Through its minor German principalities, the Swedish kings in their roles as princes and dukes, or Reichsfürsten, of the Holy Roman Empire took part in the German diets from 1648 until the dissolution of the empire in 1806.
Bremen and Verden
In 1648 Sweden received the two bishoprics of Bremen-Verden in the Peace of Westphalia, following the Thirty Years' War. The town of Wildeshausen, which was situated as an exclave was also received. All of them were ceded to Hanover in the peace treaty of 1719.
By the Peace of Westphalia in 1648 Sweden received Pomerania, situated along the German Baltic Sea coast. In 1720 the Swedish part of Eastern Pomerania (Hinterpommern) with the town of Stettin and the islands of Usedom and Wollin were ceded to Kingdom of Prussia, following the Great Northern War. In 1814 Western Pomerania (Vorpommern), with the town of Stralsund and the island of Rügen were ceded to Denmark, which in exchange ceded Norway to the king of Sweden under the Treaty of Kiel, which followed on Second War against Napoleon. However the treaty of Kiel never came into force: instead sovereignty of Western Pomerania passed to Kingdom of Prussia, and Norway declared its independence, but was forced after a short war into a personal Union with Sweden.
Sweden received the German town of Wismar with the surrounding countryside in the Peace of Westphalia (1648). In 1803 Wismar was pawned, in exchange for a loan, and control was handed over to Mecklenburg. The loan defaulted in 1903, but Sweden rescinded its right to regain control of the German exclave and thereby nominally received its present territorial constitution.

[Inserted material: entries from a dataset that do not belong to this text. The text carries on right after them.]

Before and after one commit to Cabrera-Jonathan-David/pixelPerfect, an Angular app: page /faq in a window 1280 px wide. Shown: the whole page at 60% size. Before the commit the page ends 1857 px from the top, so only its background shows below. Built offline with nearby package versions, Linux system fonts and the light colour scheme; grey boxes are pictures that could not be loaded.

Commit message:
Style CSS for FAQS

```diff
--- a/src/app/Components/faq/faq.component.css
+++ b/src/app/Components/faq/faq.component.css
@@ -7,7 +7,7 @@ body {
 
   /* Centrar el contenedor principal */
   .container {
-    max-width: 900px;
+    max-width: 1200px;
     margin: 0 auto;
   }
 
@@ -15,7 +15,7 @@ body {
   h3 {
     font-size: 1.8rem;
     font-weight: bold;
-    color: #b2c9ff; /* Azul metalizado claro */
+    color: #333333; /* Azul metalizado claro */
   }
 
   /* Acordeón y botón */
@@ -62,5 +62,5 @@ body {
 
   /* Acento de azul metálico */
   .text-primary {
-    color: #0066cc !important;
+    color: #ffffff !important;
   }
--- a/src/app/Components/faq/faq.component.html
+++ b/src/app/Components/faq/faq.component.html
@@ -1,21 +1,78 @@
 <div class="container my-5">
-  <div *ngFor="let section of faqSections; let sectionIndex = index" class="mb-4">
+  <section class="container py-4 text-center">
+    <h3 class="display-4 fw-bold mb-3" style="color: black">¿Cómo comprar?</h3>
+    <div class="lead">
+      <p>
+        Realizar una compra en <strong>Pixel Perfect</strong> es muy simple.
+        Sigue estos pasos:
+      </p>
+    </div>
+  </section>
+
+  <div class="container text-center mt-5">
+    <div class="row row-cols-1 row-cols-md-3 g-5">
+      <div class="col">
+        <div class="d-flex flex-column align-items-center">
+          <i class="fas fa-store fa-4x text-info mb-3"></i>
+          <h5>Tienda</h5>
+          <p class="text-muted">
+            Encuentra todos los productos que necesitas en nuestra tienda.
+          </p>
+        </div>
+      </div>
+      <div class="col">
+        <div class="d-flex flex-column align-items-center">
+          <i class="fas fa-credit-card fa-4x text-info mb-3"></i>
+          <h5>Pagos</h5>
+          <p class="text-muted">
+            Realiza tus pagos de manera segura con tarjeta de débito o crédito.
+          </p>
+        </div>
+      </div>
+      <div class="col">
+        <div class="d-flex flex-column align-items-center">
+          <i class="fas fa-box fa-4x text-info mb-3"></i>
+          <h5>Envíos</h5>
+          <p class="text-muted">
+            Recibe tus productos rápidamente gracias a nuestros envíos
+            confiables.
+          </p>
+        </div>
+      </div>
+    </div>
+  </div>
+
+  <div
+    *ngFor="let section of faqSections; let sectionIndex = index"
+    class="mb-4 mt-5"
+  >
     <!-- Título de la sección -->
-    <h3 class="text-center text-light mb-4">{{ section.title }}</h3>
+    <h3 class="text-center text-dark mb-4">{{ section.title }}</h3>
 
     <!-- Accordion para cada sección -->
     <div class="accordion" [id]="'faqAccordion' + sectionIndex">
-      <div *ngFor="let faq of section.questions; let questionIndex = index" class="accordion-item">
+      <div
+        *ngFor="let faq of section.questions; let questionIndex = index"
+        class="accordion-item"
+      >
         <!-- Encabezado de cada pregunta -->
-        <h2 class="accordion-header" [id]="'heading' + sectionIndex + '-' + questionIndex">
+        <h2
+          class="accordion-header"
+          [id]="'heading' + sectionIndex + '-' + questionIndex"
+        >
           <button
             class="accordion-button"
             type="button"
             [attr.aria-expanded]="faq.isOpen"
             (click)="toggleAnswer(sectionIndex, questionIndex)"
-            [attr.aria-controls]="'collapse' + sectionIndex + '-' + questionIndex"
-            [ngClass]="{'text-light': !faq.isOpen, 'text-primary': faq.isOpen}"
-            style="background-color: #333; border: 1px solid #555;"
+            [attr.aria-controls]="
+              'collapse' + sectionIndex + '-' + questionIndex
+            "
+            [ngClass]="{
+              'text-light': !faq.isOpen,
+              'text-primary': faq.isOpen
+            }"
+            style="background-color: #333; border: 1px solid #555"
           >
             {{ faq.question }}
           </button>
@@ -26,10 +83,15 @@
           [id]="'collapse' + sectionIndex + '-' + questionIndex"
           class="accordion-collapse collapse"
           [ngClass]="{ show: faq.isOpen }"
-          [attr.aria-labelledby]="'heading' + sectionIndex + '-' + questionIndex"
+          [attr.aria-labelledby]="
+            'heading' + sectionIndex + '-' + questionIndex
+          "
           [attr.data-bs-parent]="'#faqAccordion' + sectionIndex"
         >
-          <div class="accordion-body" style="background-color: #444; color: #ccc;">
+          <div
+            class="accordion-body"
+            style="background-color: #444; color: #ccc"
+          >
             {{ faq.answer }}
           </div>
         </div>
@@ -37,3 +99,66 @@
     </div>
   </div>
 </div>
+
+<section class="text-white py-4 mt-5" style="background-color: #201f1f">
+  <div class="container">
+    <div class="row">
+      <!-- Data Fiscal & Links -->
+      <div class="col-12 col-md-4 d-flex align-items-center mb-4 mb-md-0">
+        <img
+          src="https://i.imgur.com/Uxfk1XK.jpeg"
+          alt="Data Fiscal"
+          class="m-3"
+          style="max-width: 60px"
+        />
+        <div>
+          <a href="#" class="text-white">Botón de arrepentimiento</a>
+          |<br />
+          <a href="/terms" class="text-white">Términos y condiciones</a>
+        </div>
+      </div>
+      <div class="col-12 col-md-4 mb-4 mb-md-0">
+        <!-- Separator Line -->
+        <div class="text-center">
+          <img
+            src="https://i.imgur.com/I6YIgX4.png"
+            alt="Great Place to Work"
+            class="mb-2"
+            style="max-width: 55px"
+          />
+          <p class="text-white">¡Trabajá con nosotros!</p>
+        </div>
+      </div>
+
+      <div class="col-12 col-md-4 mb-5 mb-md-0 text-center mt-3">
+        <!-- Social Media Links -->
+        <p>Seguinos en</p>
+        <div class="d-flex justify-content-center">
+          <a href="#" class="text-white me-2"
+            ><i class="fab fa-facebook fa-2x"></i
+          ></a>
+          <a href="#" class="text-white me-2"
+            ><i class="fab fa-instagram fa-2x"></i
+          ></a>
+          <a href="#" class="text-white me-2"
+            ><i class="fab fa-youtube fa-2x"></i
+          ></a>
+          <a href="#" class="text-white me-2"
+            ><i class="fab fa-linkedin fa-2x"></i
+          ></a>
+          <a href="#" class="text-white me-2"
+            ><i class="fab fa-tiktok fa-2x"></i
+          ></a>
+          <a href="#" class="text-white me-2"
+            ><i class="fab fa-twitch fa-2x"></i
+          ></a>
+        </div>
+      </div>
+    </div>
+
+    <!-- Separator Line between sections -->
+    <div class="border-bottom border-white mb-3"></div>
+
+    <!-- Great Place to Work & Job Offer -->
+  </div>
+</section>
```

Interesting articles at Wikipedia:
Rise of Sweden as a Great Power
Realm of Sweden
Dominions of Sweden